“There, we can find it in every home,” Arnal explains — including his own, where he grew up making the dessert with his mother. While any fruit can be used for clafoutis, Arnal has debuted the dessert at the café using the most traditional option: cherries. His mother used to handpick them from their garden for the clafoutis they made together, and Arnal says the task was trickier than it looked. “The cherries cannot be too ripe,” he explains. “Picking the right cherries is key.” The good news, though, is that besides some quick de-stemming, the stone fruit requires no further prep. “In the traditional preparation, we leave in the cherry pit to keep the juice inside,” he says.
Once the fruit of choice is selected (anything from apples and pears to blueberries and oranges can be used), the oven can be preheated while milk, eggs, sugar, vanilla, and butter are whisked together in a mixing bowl. Flour is slowly added to the bowl and whisked until smooth, at which point the batter is poured into a buttered skillet or pie pan. The fruit is distributed evenly over the top of the batter, and the dish is baked until golden brown.

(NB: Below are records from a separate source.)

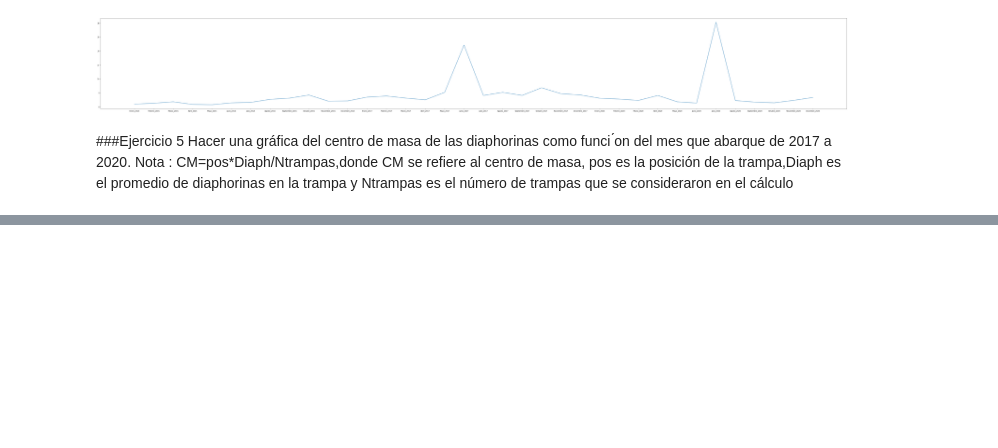
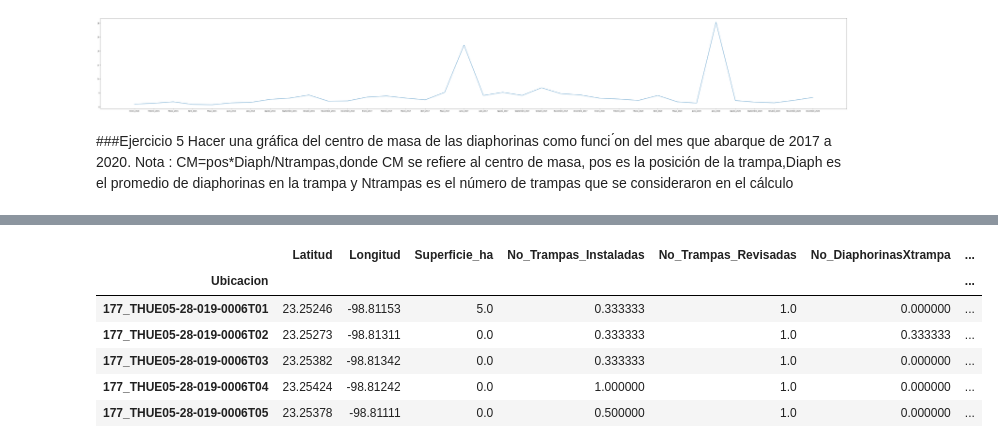
Before and after one commit to HilbertN/Analisis_de_datos_Tareas, a Jupyter notebook: tarea1.ipynb, the cells around one changed output, grey strips where cells are left out. Saved outputs shown, nothing was run; the diff lists cells and outputs as text; code cells hidden in the pictures; blank space fills up the shorter version.

```diff
--- a/tarea1.ipynb
+++ b/tarea1.ipynb
@@ -264,0 +385,10 @@ Hacer  una  gráfica  del  centro  de  masa  de  las  diaphorinas  como  funci
+# %%
+quince[quince['Mes'] == 1].groupby(['Ubicacion']).mean().head()
+# %% [output]
+|  | Latitud | Longitud | Superficie_ha | No_Trampas_Instaladas | No_Trampas_Revisadas | No_DiaphorinasXtrampa | ... |
+| Ubicacion |  |  |  |  |  |  | ... |
+| 177_THUE05-28-019-0006T01 | 23.25246 | -98.81153 | 5.0 | 0.333333 | 1.0 | 0.000000 | ... |
+| 177_THUE05-28-019-0006T02 | 23.25273 | -98.81311 | 0.0 | 0.333333 | 1.0 | 0.333333 | ... |
+| 177_THUE05-28-019-0006T03 | 23.25382 | -98.81342 | 0.0 | 0.333333 | 1.0 | 0.000000 | ... |
+| 177_THUE05-28-019-0006T04 | 23.25424 | -98.81242 | 0.0 | 1.000000 | 1.0 | 0.000000 | ... |
+| 177_THUE05-28-019-0006T05 | 23.25378 | -98.81111 | 0.0 | 0.500000 | 1.0 | 0.000000 | ... |
```
Also changed, not shown: parts of 13 cells of this notebook.
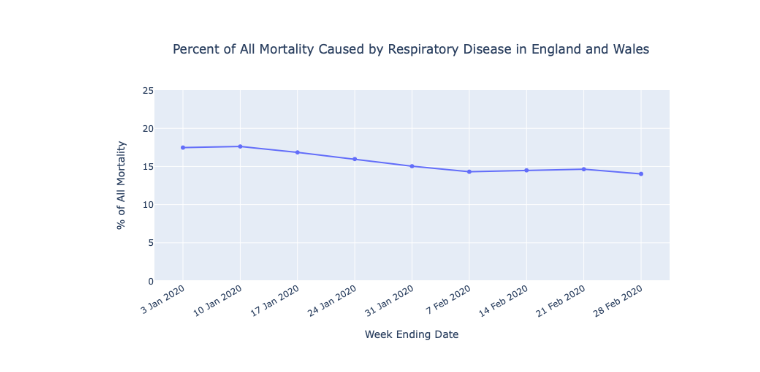
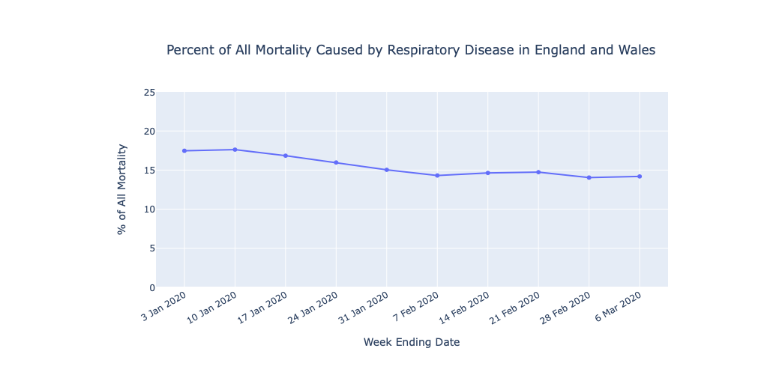
Before and after one commit to ebmdatalab/mortality_tracking-covid-notebook, a Jupyter notebook: notebooks/mortality_graphs.ipynb, the cells around one changed output. Saved outputs shown, nothing was run; the diff lists cells and outputs as text; code cells hidden in the pictures.

```diff
--- a/notebooks/mortality_graphs.ipynb
+++ b/notebooks/mortality_graphs.ipynb
@@ -4,27 +4,28 @@ from datetime import date
 import numpy as np
 # %%
 weeks = ['3 Jan 2020', '10 Jan 2020', '17 Jan 2020', '24 Jan 2020', '31 Jan 2020',
-         '7 Feb 2020', '14 Feb 2020', '21 Feb 2020', '28 Feb 2020']
-all_mortality = np.array([12254, 14058, 12990, 11856, 11612, 10986, 10944, 10841, 10816], dtype=np.float)
-rep_deaths = np.array([2141, 2477, 2188, 1894, 1746, 1572, 1586, 1587, 1517], dtype=np.float)
+         '7 Feb 2020', '14 Feb 2020', '21 Feb 2020', '28 Feb 2020', '6 Mar 2020']
+all_mortality = np.array([12254, 14058, 12990, 11856, 11612, 10986, 10944, 10841, 10816, 10895],
+                         dtype=np.float)
+rep_deaths = np.array([2141, 2477, 2188, 1894, 1746, 1572, 1602, 1598, 1519, 1546], dtype=np.float)
 
 fig = go.Figure()
 
 fig.add_trace(go.Scatter(x=weeks, y=np.multiply(rep_deaths/all_mortality, 100), fill=None,
                     mode= 'lines+markers', name='Percent of All Mortality Caused by Respiratory Disease'
                         ))
 
 fig.update_layout(title={'text': 'Percent of All Mortality Caused by Respiratory Disease in England and Wales', 'xanchor': 'center', 'x': 0.5},
                   xaxis_title='Week Ending Date',
                   yaxis_title='% of All Mortality',
                   yaxis_range=(0, 25),
                   xaxis = dict(tickangle=-30))#,
                   #annotations=[dict(x='10 Jan 2020', y=14058, text='Peak All Cause Mortality', showarrow=True)])
 
 #fig.write_html("resp_mortality.html")
 fig.show()
 # %% [output]
 [interactive output not drawn]
-[figure, old version]
+[figure, new version]
 # %%
 weeks = ['3 Jan 2020', '10 Jan 2020', '17 Jan 2020', '24 Jan 2020', '31 Jan 2020',
```
Also changed, not shown: parts of 2 cells of this notebook, 4 other files.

While the recipe is fairly straightforward, there are other key tips to keep in mind. “The golden rule is to always prepare the clafoutis with fresh fruits,” Arnal says. “Never use frozen fruits!” However, the chef encourages using other flavors that can help bring complexity to the rustic pastry. “You can always add certain spices — anise or tarragon, for example,” he says.